Winners and honorary mentions in the triennal Architecture of Necessity have been announced

At Wood Summit Smaland at Virserum Art Museum the winners and the honorary mentions were announced by the jury at the evening dinner on 26 June.

Statement of the jury

Virserum Art Museum has invited contributions to a Triennale for an Architecture of Necessity in 2013. 225 contributions from 35 countries were sent in. A jury consisting of Claes Caldenby, Mohamed El-Sioufi, Sadie Morgan and Katarina Pelin has selected four winners. The winners of a similar competition in 2010, Tyin architects, were also invited to the jury. They could not participate in the jury meeting but gave their preferences separately to the jury.

Due to the great variety of the contributions and in many cases their high quality the jury has decided to award four prizes, representing different conditions and categories. The winners of the 2013 Triennale for an Architecture of Necessity are:

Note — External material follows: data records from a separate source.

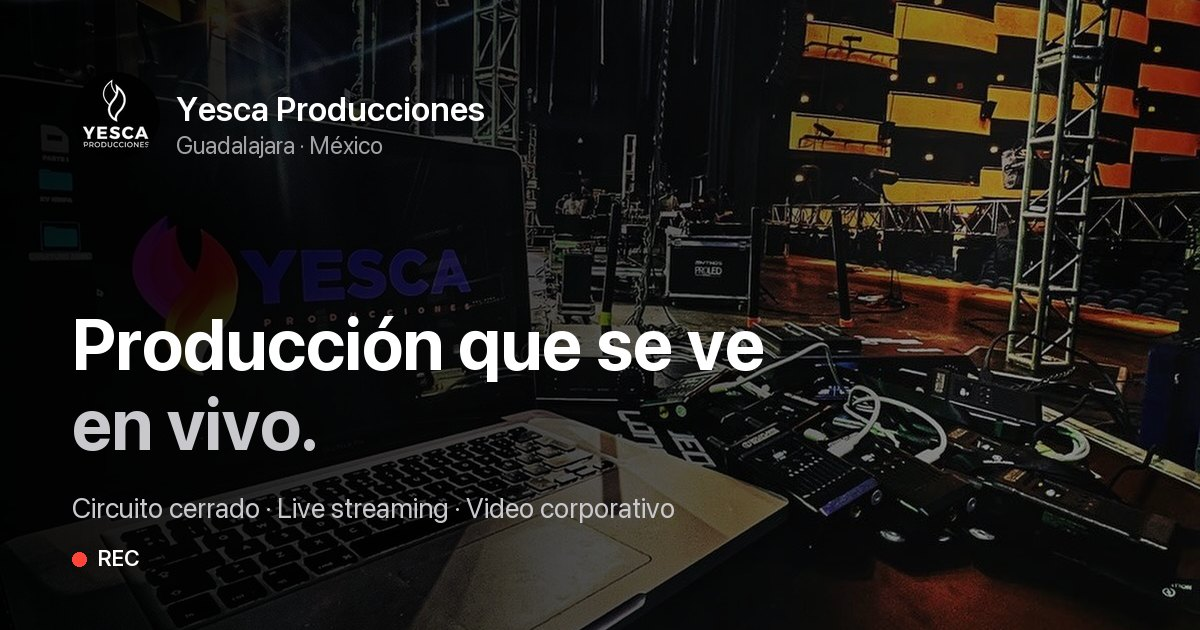
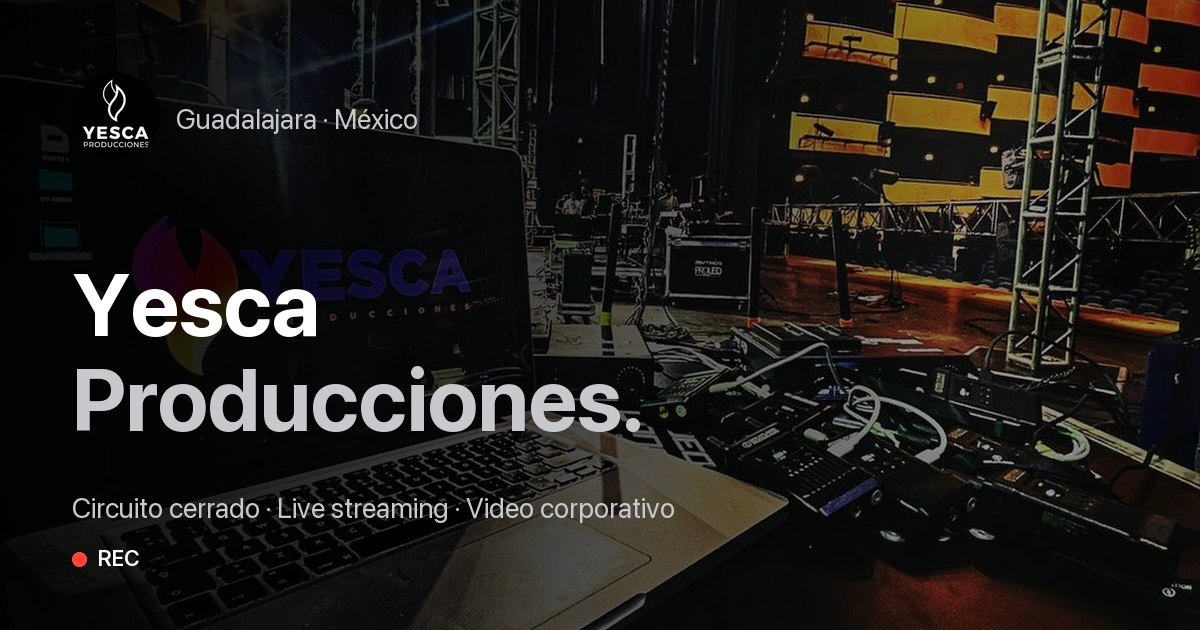
Titular: Yesca Producciones.

Changed region(s): [[0.0617, 0.4222, 0.6475, 0.7238], [0.1233, 0.1508, 0.4008, 0.2413]]

diff --git a/404.html b/404.html
@@ -9,13 +9,13 @@
   <meta property="og:type" content="website">
   <meta property="og:site_name" content="Yesca Producciones">
   <meta property="og:locale" content="es_MX">
-  <meta property="og:title" content="Yesca Producciones · Producción que se ve en vivo">
+  <meta property="og:title" content="Yesca Producciones · Circuito cerrado, live streaming y video">
   <meta property="og:description" content="Circuito cerrado de televisión, live streaming, video corporativo, publicidad, entrevistas y drone. Guadalajara, Jalisco.">
   <meta property="og:url" content="https://www.yescaproducciones.com/">
   <meta property="og:image" content="https://www.yescaproducciones.com/static/img/og.jpg">
   <meta property="og:image:width" content="1200">
   <meta property="og:image:height" content="630">
-  <meta property="og:image:alt" content="Yesca Producciones: producción que se ve en vivo">
+  <meta property="og:image:alt" content="Yesca Producciones: circuito cerrado, live streaming y video">
   <meta name="twitter:card" content="summary_large_image">
   <meta name="theme-color" content="#000000">
   <link rel="apple-touch-icon" href="/static/img/apple-touch-icon.png">
@@ -51,7 +51,7 @@
 
   <!-- Portada -->
   <section class="hero oscuro">
-    <h1 class="revelar">Producción que se ve <span class="degradado">en vivo.</span></h1>
+    <h1 class="revelar">Yesca <span class="degradado">Producciones.</span></h1>
     <p class="hero-sub revelar">Circuito cerrado, live streaming y video para escenarios, marcas y eventos.</p>
     <div class="ctas revelar">
       <a class="pastilla-azul" href="https://wa.me/523310732622?text=Hola%20Yesca%2C%20quiero%20cotizar%20un%20proyecto." target="_blank" rel="noopener">Cotiza por WhatsApp</a>

diff --git a/index.html b/index.html
@@ -9,13 +9,13 @@
   <meta property="og:type" content="website">
   <meta property="og:site_name" content="Yesca Producciones">
   <meta property="og:locale" content="es_MX">
-  <meta property="og:title" content="Yesca Producciones · Producción que se ve en vivo">
+  <meta property="og:title" content="Yesca Producciones · Circuito cerrado, live streaming y video">
   <meta property="og:description" content="Circuito cerrado de televisión, live streaming, video corporativo, publicidad, entrevistas y drone. Guadalajara, Jalisco.">
   <meta property="og:url" content="https://www.yescaproducciones.com/">
   <meta property="og:image" content="https://www.yescaproducciones.com/static/img/og.jpg">
   <meta property="og:image:width" content="1200">
   <meta property="og:image:height" content="630">
-  <meta property="og:image:alt" content="Yesca Producciones: producción que se ve en vivo">
+  <meta property="og:image:alt" content="Yesca Producciones: circuito cerrado, live streaming y video">
   <meta name="twitter:card" content="summary_large_image">
   <meta name="theme-color" content="#000000">
   <link rel="apple-touch-icon" href="/static/img/apple-touch-icon.png">
@@ -51,7 +51,7 @@
 
   <!-- Portada -->
   <section class="hero oscuro">
-    <h1 class="revelar">Producción que se ve <span class="degradado">en vivo.</span></h1>
+    <h1 class="revelar">Yesca <span class="degradado">Producciones.</span></h1>
     <p class="hero-sub revelar">Circuito cerrado, live streaming y video para escenarios, marcas y eventos.</p>
     <div class="ctas revelar">
       <a class="pastilla-azul" href="https://wa.me/523310732622?text=Hola%20Yesca%2C%20quiero%20cotizar%20un%20proyecto." target="_blank" rel="noopener">Cotiza por WhatsApp</a>

diff --git a/privacidad.html b/privacidad.html
@@ -14,7 +14,7 @@
   <meta property="og:image" content="https://www.yescaproducciones.com/static/img/og.jpg">
   <meta property="og:image:width" content="1200">
   <meta property="og:image:height" content="630">
-  <meta property="og:image:alt" content="Yesca Producciones: producción que se ve en vivo">
+  <meta property="og:image:alt" content="Yesca Producciones: circuito cerrado, live streaming y video">
   <meta name="twitter:card" content="summary_large_image">
   <meta name="theme-color" content="#000000">
   <link rel="apple-touch-icon" href="/static/img/apple-touch-icon.png">

diff --git a/terminos.html b/terminos.html
@@ -14,7 +14,7 @@
   <meta property="og:image" content="https://www.yescaproducciones.com/static/img/og.jpg">
   <meta property="og:image:width" content="1200">
   <meta property="og:image:height" content="630">
-  <meta property="og:image:alt" content="Yesca Producciones: producción que se ve en vivo">
+  <meta property="og:image:alt" content="Yesca Producciones: circuito cerrado, live streaming y video">
   <meta name="twitter:card" content="summary_large_image">
   <meta name="theme-color" content="#000000">
   <link rel="apple-touch-icon" href="/static/img/apple-touch-icon.png">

Liyuan Library by Li Xiaodong, Tsinghua university, China. For its beautiful use of a local material. together with modern recyclable ones, and for its meditative interpretation of the site. The small library  in a village near Beijing uses the nearby water for simple cooling and the public is invited to contribute to the book collection.

Watermark/One Angel Lane by Fletcher Priest architects, Great Britain. For its sensitive development of a site on the river Thames in central London, increasing public space while building a new hq for Nomura. The building reuses parts of existing structures and is classified as carbon neutral. It also has a kitchen garden, including beehives, introducing urban agriculture in the centre of the city and making a distinct environmental statement.

Locally manufactured school in Pakistan by Roswag Architekten, Germany. For its ingenious use and development of local materials, cooling cob and fast-growing bamboo, as well as proactive training of local artisans and job creation. The resulting school for girls has a pleasant climate both summer and winter and a resilience strategy for facing earthquake risks.

Christchurch recovery plan by Gehl architects, Denmark/Christchurch City Council, New Zealand. For its plan for rebuilding the New Zeeland town after the 2011 earthquake. It retains the existing city grid while limiting building heights, reducing car traffic and making the city greener, all based on a “social fabric fortified by catastrophe” and a diligent community engagement program thus rebuilding the urban fabric and the community.

Besides that the jury wishes to commend the following contributions for interesting concepts in different fields of sustainable architecture and planning:

For their contributions on slum upgrading in the developing world:

The Big Necessity by Anna Sundman, Sweden. For its prototype eco-toilet built in Fiji, solving multiple challenges and combining local customs and materials with modern techniques.

Model of slum upgrading in Kibera, Kenya by Kounkuey Design Initiative, USA. For its network of micro-interventions enhancing public space through participatory design processes.

For their examples of technological developments:

Innovative timber housing for rural Wales by Rob Thomas, Welsh school of architecture. For its development of a new construction system of wooden houses using fast-growing, second rate Sitka spruce.

Artis hq in Berlin by Roswag Architekten, Germany. For its consequent use of passive strategies and best practices to create a small industry building far better than contemporary requirements.

For their contributions on planning issues:

Bishang-Ang Mo Kio Park in Singapore by Atelier Dreiseitl, Germany. For its transformation of a concrete channel into an attractive park for community integration, giving both water supply and flood protection as well as recreational space in a dense city.

Växjö plan by Växjö municipality, Sweden. For its diligent use of public discussion of the sustainable development of a middle-sized town and for its creative implementation of new uses of a local material, wood.

The jury has given a certain priority to built projects, considering the well-known “implementation deficit” in sustainable building. The jury also would have liked to see more contributions on upgrading of housing estates from the 1960s and 1970s around the world, a highly pressing issue in the near future. Projects which propose sharing of resources in the form of co-housing would also have been welcome